◆ **Data records**:
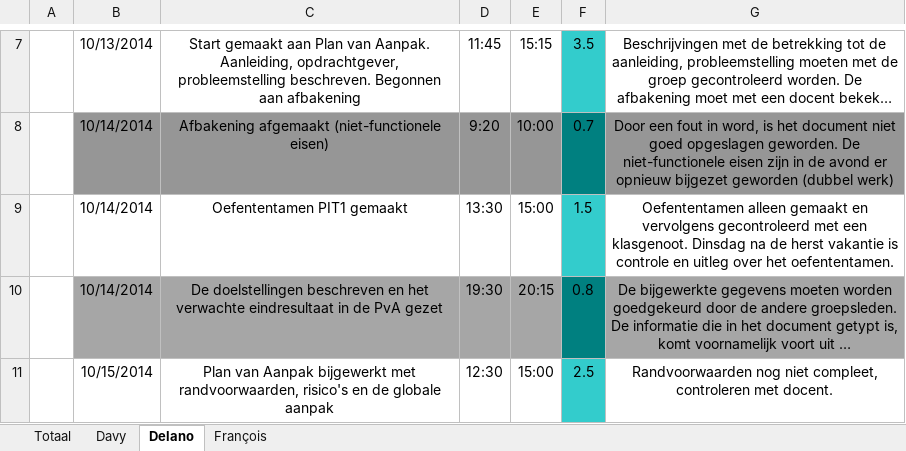
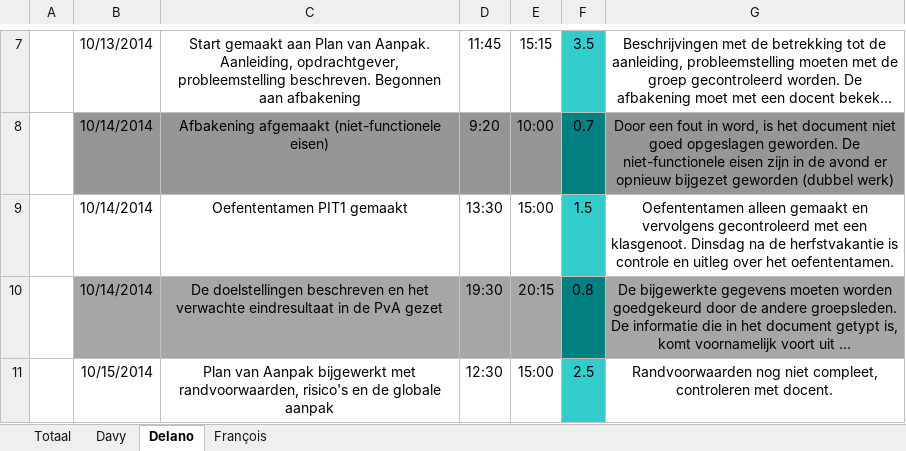
Before and after one commit to DoctorMikeReddy/RoboRally-1, an Excel workbook: Logboek.xlsx, sheet Delano, drawn as a sheet; only a part is shown, gaps mark what is left out; long unchanged cells end in …; values as stored, in another font and other column widths than the file's, no borders; the diff names each change by its address in the sheet, - before the commit and + after, or states it on an @@ line.

```diff
--- a/Logboek.xlsx (sheet Delano)
+++ b/Logboek.xlsx (sheet Delano)
-G9: …na de herst vakantie is controle…
+G9: …na de herfstvakantie is controle…
```
Also changed, not shown: sheet Davy, sheet Totaal.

◆ **What to do**:
Your reply should restate every entry exactly, with the pictures left out.

◆ **Your solution**:
Before and after one commit to DoctorMikeReddy/RoboRally-1, an Excel workbook: Logboek.xlsx, sheet Delano, drawn as a sheet; only a part is shown, gaps mark what is left out; long unchanged cells end in …; values as stored, in another font and other column widths than the file's, no borders; the diff names each change by its address in the sheet, - before the commit and + after, or states it on an @@ line.

```diff
--- a/Logboek.xlsx (sheet Delano)
+++ b/Logboek.xlsx (sheet Delano)
-G9: …na de herst vakantie is controle…
+G9: …na de herfstvakantie is controle…
```
Also changed, not shown: sheet Davy, sheet Totaal.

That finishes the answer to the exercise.